As a writer, E.A. Hennessy tends to focus on two main things: exploring the personalities and relationships of her characters, and sending them on exciting adventures. All the things you would wish in a fantasy author. Please welcome Liz to No Wasted Ink.
My name is Liz and I publish under the name E. A. Hennessy. By day I work as an environmental engineer, and by night I’m a dancer and a writer! I love to balance my very technical job with creative pursuits. Writing has been a necessary part of my life since I was a kid, and I’m excited to share my stories with the world.
When and why did you begin writing?
I’ve been writing since I was in elementary school. I always had an active imagination, and loved coming up with fictional versions (from aliens to elves!) of myself and my friends. I wrote about our imagined adventures.
When did you first consider yourself a writer?
I think I always considered myself a writer. My thinking has always been: I write, therefore I’m a writer!
Can you share a little about your current book with us?
My debut novel, Grigory’s Gadget, is Book 1 of my Gaslight Frontier Series (Book 2 is in the works!). The story follows Zoya and her friends from the bitter, hostile nation of Morozhia who set out to start a better life. On the way to their new home, they’re kidnapped by pirates. What’s more, the pirates have a particular interest in Zoya’s family heirloom: a small gadget of compacted wires and gears.
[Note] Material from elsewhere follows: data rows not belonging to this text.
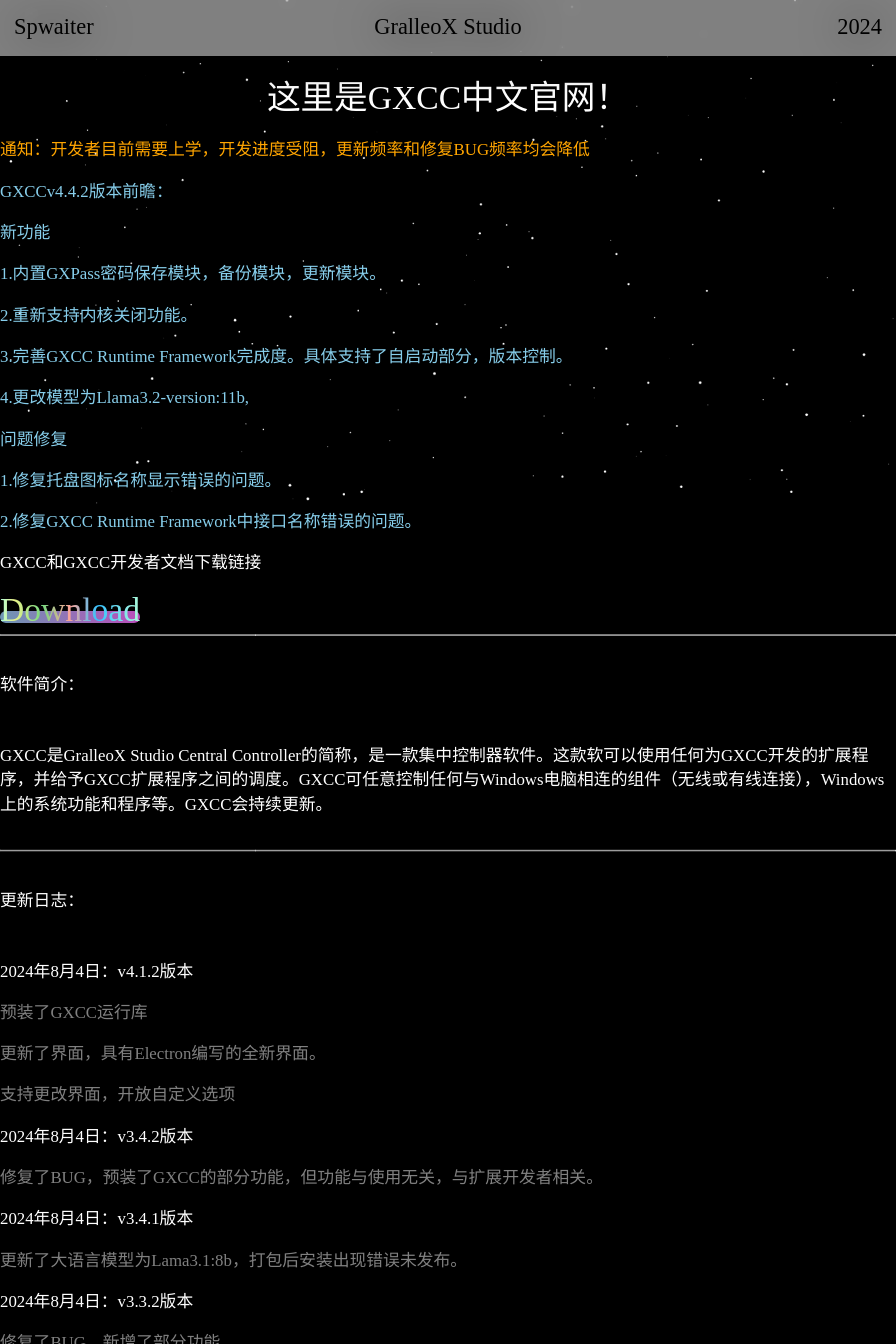
Repository: Lisu-Liso/GXCC
Page: index.html
An editor plug-in stored every save of this project. The page is shown before and after a run of saves, followed by the edit.
The browser window is 1280 px wide. The pictures show the part of the page from y = 0 to 1920 px (the page is 4658 px tall), at 70% of full size.

Above is the page before, as saved 2024-11-10 09:49:24.

After the next 2 saves:
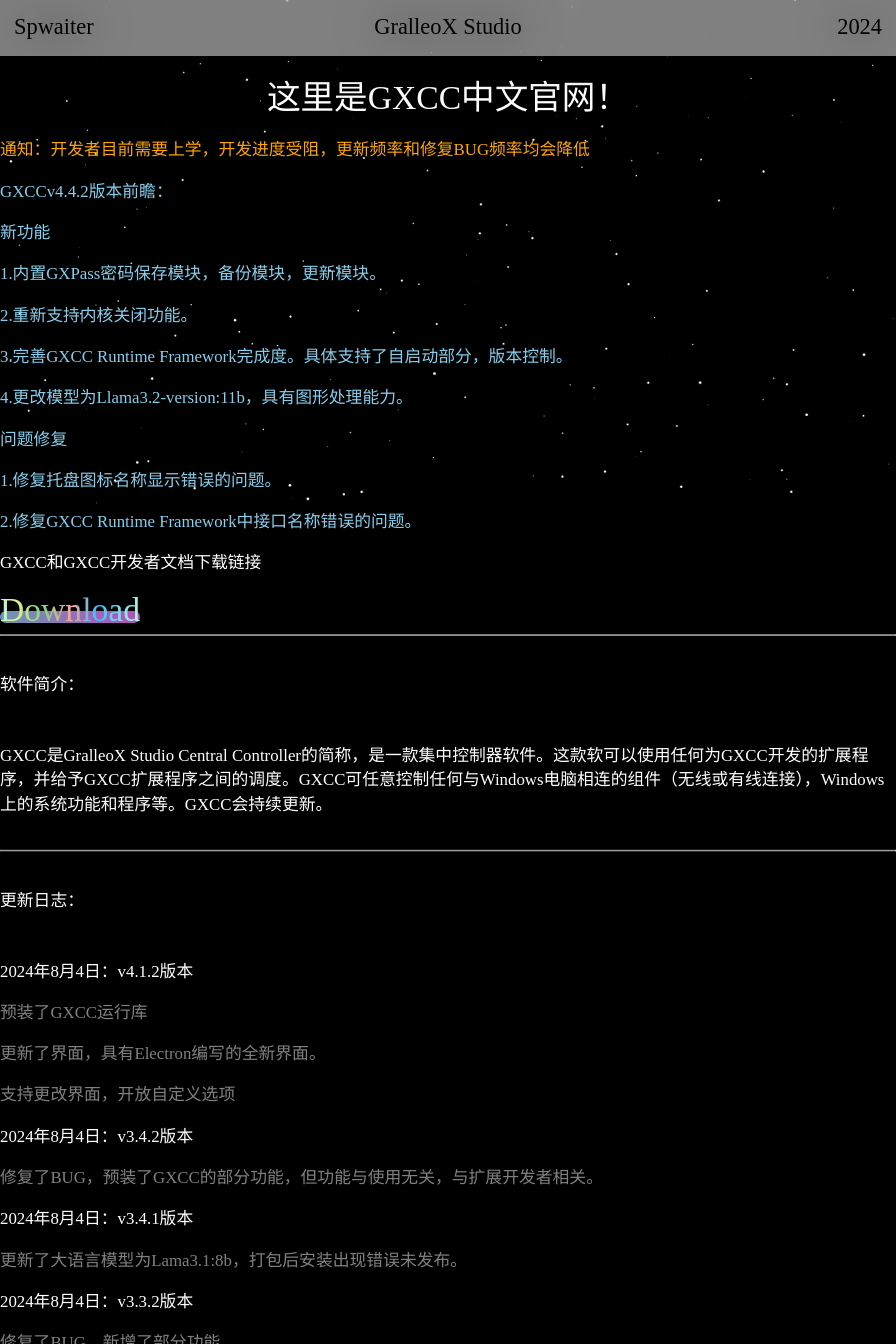
The 2 saves are shown as one change because they came seconds apart.
The last was saved 8 s later.
--- a/index.html
+++ b/index.html
@@ -348,7 +348,7 @@
         <p class="normaltext" style="color: skyblue;">1.内置GXPass密码保存模块，备份模块，更新模块。</p>
         <p class="normaltext" style="color: skyblue;">2.重新支持内核关闭功能。</p>
         <p class="normaltext" style="color: skyblue;">3.完善GXCC Runtime Framework完成度。具体支持了自启动部分，版本控制。</p>
-        <p class="normaltext" style="color: skyblue;">4.更改模型为Llama3.2-version:11b,</p>
+        <p class="normaltext" style="color: skyblue;">4.更改模型为Llama3.2-version:11b，具有图形处理能力。</p>
         <p class="normaltext" style="color: skyblue;">问题修复</p>
         <p class="normaltext" style="color: skyblue;">1.修复托盘图标名称显示错误的问题。</p>
         <p class="normaltext" style="color: skyblue;">2.修复GXCC Runtime Framework中接口名称错误的问题。</p>
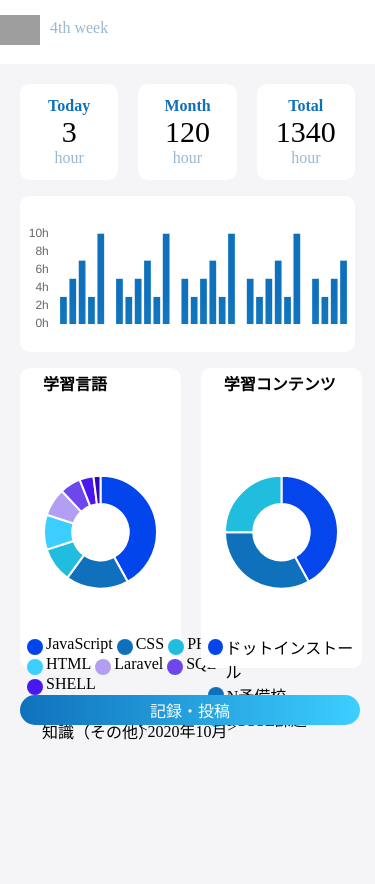
Repository: posse-ap/gen2.0-kamibayasitaito
Page: app/app.html
These files come from the project's save history. The page is drawn as it stood at one moment and after the next save; the edit follows.
The browser window is 375 px wide. The pictures show the whole page.
Pictures or frames that could not be fetched are drawn as grey boxes. Some web libraries are served in a nearby version.

Above is the page before, as saved 2021-11-27 03:58:36.

After the next save:
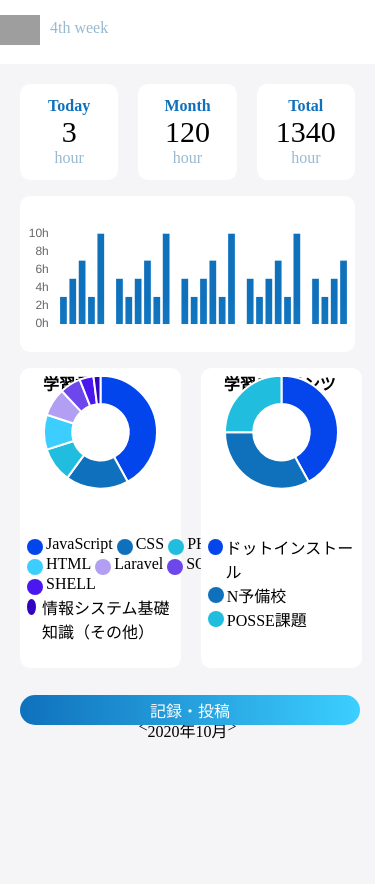
Saved 5 s later.
--- a/app/app_smartphone.css
+++ b/app/app_smartphone.css
@@ -186,7 +186,7 @@
             height: 200px;
             overflow: hidden;
             margin:20px;
-            margin-top: -;
+            margin-top: -80px;
         }
 
         .study_language_display{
Unsure what power the gadget holds, Zoya knows she must protect it with her life.
What inspired you to write this book?
I started writing the first iteration of this novel over 10 years ago, when I was going through a pirate-obsession phase. The original story involved time travel, and a necklace instead of a gadget, but the plot and characters were otherwise very similar.
Do you have a specific writing style?
I try to write in a very conversational way. I love writing dialogue, as it seems to be what comes most naturally to me. I also like to keep some levity in the story, to balance out when a scene gets a little dark.
How did you come up with the title of this book?
I knew I wanted the word “gadget” in the title. I also tend to gravitate toward alliteration. The name Grigory, which is the Russian form of Gregory, jumped out at me. I felt the combination of “Grigory” and “Gadget” set the tone for the setting of my story: a Russian-inspired steampunk world.
Is there a message in your novel that you want readers to grasp?
There is a strong theme of friendship and loyalty throughout the novel. I would say the main message is to seek out those true friends who deserve your loyalty, and not to be fooled by false friends.
Are experiences in this book based on someone you know or events in your own life?
Some characters were originally based on friends of mine, though I have taken many liberties since their original creation. There are also a couple scenes inspired by stories I’ve heard, such as my high school Russian teacher’s story about how she narrowly escaped the Soviet Union as it collapsed in the early 1990s and her experiences upon arriving in the United States as a refugee.
What authors have most influenced your life? What about them do you find inspiring?
I had to think about this question a lot, and feel like I might be cheating a bit with my answer. A lot of authors have had a huge influence on my writing, but what about my life overall? I think that honor would have to go to story collectors and anthropologists! I’ve always loved mythology, and learning about different mythologies from around the world definitely influenced my worldview. I also used to read a Grimm’s fairy tale every night before bed (no wonder I tend to have weird dreams!).
If you had to choose, is there a writer would you consider a mentor? Why?
As I mentioned above, there are a lot of writers who have influenced my writing. I have to acknowledge R. L. Stine and his Goosebumps books, because reading those books lead to my passion for reading and, by association, writing stories. As for my current writing style, I would say it is most influenced by Clive Barker, Kurt Vonnegut, and Gail Carriger (odd combination, I know!). I love Barker’s vivid descriptions, Vonnegut’s humor and satire, and Carriger’s overall take on the steampunk genre.
Who designed the cover of your book? Why did you select this illustrator?
My cover was designed by Deranged Doctor Design. I shopped around a lot, and the covers by DDD really impressed me. They have a great range, and every cover is gorgeously done. They also have straightforward and affordable pricing, which is great for a self-published author like me.
Do you have any advice for other writers?
Don’t let yourself get discouraged – I know that’s easier said than done! Remember that you are your own worst critic, and that a first draft will always be far from perfect. Don’t let these things stop you from writing!
Do you have anything specific that you want to say to your readers?
As a first-time, self-published author, I am so grateful for the support I’ve received so far! Thank you to everyone who has supported me in this crazy writing adventure, and I hope you enjoy my stories!
E. A. Hennessy
Cover Artist: Deranged Doctor Design
Emerald Owl Publications
BARNES & NOBLE